When you are in a heightened state of anxiety, if someone was to ask you to ‘sit with the discomfort’ you would probably think that it was far too challenging. However, by doing so would mean you are a taking a huge step forward in changing your behaviour and overcoming your anxiety.
But what does ‘sit with the discomfort actually mean?’ In simple terms, it is allowing yourself to be comfortable with the discomfort. To sit through the difficult feelings without running away from them – (avoiding them)
People who experience anxiety often use distractions to try and mask difficult emotions. This can range from comfort eating after a row with a partner or friend, drinking alcohol, to throwing ourselves into work. All of these are avoidance tactics. The key word here is ‘avoidance’ because when we constantly use distractions, we side step having to actually engage with any difficult feelings. The problem with this of course, is that the feelings don’t just go away. Which means we have to keep on ‘managing’ them in the same, unhelpful way.
The physical symptoms
The physical symptoms of anxiety can be very unpleasant – racing heart and palpitations, unsettled tummy, feeling hot or tingling, shaky legs, mind racing and not thinking clearly. Human beings have anxiety to warn us of danger, creating fear. If we are faced with a wild animal or a speeding car then fear is a reasonable reaction because we are actually in danger.
But if you think about the last time you felt anxious – were you actually in danger?
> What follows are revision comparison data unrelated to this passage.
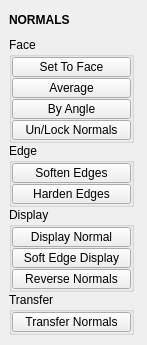
This is tentacle/ui/normals.ui in m3trik/tentacle as Qt 5 draws it before an edit. The edited form follows.
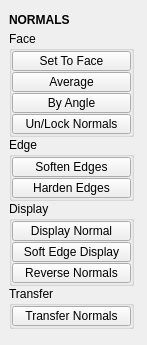
This is the edited form. Custom widgets are drawn as their Qt base class.

The edit to the form file:
```diff
--- a/tentacle/ui/normals.ui
+++ b/tentacle/ui/normals.ui
@@ -40,6 +40,11 @@
   <widget class="QWidget" name="central_widget">
    <layout class="QVBoxLayout" name="verticalLayout_2">
     <item>
+     <layout class="QVBoxLayout" name="verticalLayout">
+      <property name="spacing">
+       <number>0</number>
+      </property>
+      <item>
      <widget class="DraggableHeader" name="draggableHeader">
       <property name="minimumSize">
        <size>
@@ -65,11 +70,6 @@
      </widget>
     </item>
     <item>
-     <layout class="QVBoxLayout" name="verticalLayout">
-      <property name="spacing">
-       <number>0</number>
-      </property>
-      <item>
        <widget class="QGroupBox" name="face">
         <property name="minimumSize">
          <size>
@@ -545,16 +545,16 @@
   </widget>
  </widget>
  <customwidgets>
+  <customwidget>
+   <class>PushButton</class>
+   <extends>QPushButton</extends>
+   <header>widgets.pushbutton.h</header>
+  </customwidget>
   <customwidget>
    <class>DraggableHeader</class>
    <extends>QLabel</extends>
    <header>draggableHeader.h</header>
   </customwidget>
-  <customwidget>
-   <class>PushButton</class>
-   <extends>QPushButton</extends>
-   <header>pushButton.h</header>
-  </customwidget>
  </customwidgets>
  <resources/>
  <connections/>
```
Lines whose indentation alone changed are shown as unchanged.
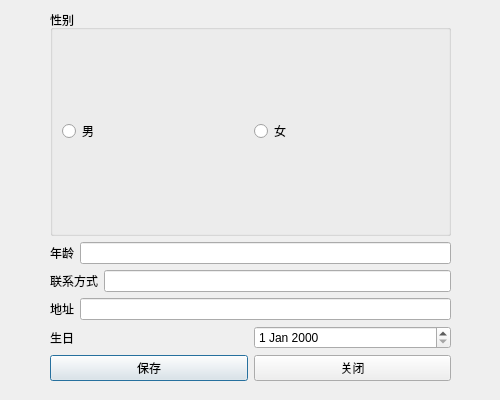
Before: the Qt Designer form ChatClient/userinfodlg.ui in chfyjy/LocalChat, drawn with Qt 5.
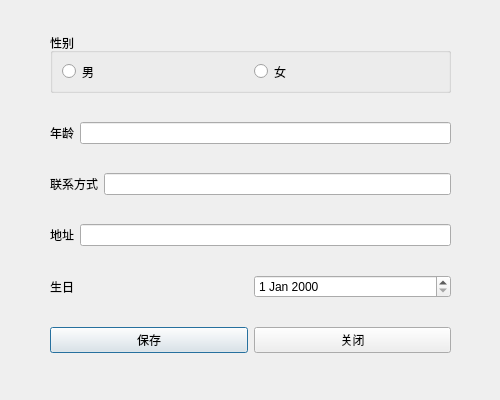
After: the same form once the commit is applied.

```diff
--- a/ChatClient/userinfodlg.ui
+++ b/ChatClient/userinfodlg.ui
@@ -25,6 +25,18 @@
    <layout class="QVBoxLayout" name="verticalLayout" stretch="1,1,1,1,1,2">
     <item>
      <widget class="QGroupBox" name="groupBox">
+      <property name="minimumSize">
+       <size>
+        <width>0</width>
+        <height>60</height>
+       </size>
+      </property>
+      <property name="maximumSize">
+       <size>
+        <width>16777215</width>
+        <height>60</height>
+       </size>
+      </property>
       <property name="title">
        <string>性别</string>
       </property>
```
What would have happened if, instead of distracting yourself and avoiding the feelings, you simply acknowledged them, faced them, and sat with them. Would anything dangerous actually happen? Or would they eventually pass?
Noticing how we feel and accepting it, irrespective of whether it’s a positive or negative experience, is a mindfulness practice. There is a brain activity associated mindfulness which actually helps to make sense of it because there is an increased activation in a region of our brain located behind the frontal lobe. This area is involved in the planning and suppressing of impulsive reactions, which in turn enables us to make more rational/effective decisions in challenging situations.
Sitting with uncomfortable feelings, rather than reacting immediately or distracting yourself, means that you can start to relate to those feelings differently. By allowing yourself to experience them also allows you to actually see that you are not in danger and the feelings of anxiety won’t hurt you and ultimately, they will pass.
A common problem with people who experience anxiety are the ‘demands’ they hold, even though this is usually subconscious. For example, we tell ourselves we ‘should’ be happy all the time and we ‘must’ never feel uncomfortable. Just forget the ‘shoulds and musts’! ‘Demanding’ something doesn’t guarantee it will or won’t happen – demands just keep the negative emotion of anxiety going.
Learning to ‘accept’ negative emotions
It is ok to feel anxious or unhappy sometimes. Try to get into the habit of observing your emotions without judgement. Perhaps you are anxious because you are worried that you may have upset a friend or partner. Acknowledge your emotions – be honest about how you really feel and why. We tend to talk ourselves out of difficult emotions but it is important to get into the habit of ‘acceptance’ instead. Letting yourself feel those negative emotions without excuses or judgements. Accepting our negative emotions, doesn’t mean we have to like them, it’s about learning to know when can of course tolerate them. Will they last forever if we just sit with them for a while? Of course not. Will they cause us any harm if we let them play out without distraction? No, because feelings don’t hurt us.
Sitting with our emotions can be challenging at first. But it’s a skill that you can learn with practice and it can be much less tiring than constantly trying to practice avoidance.
If you would like some professional help to learn how to sit with the uncomfortable feelings of anxiety. Contact us at CBT and Counselling today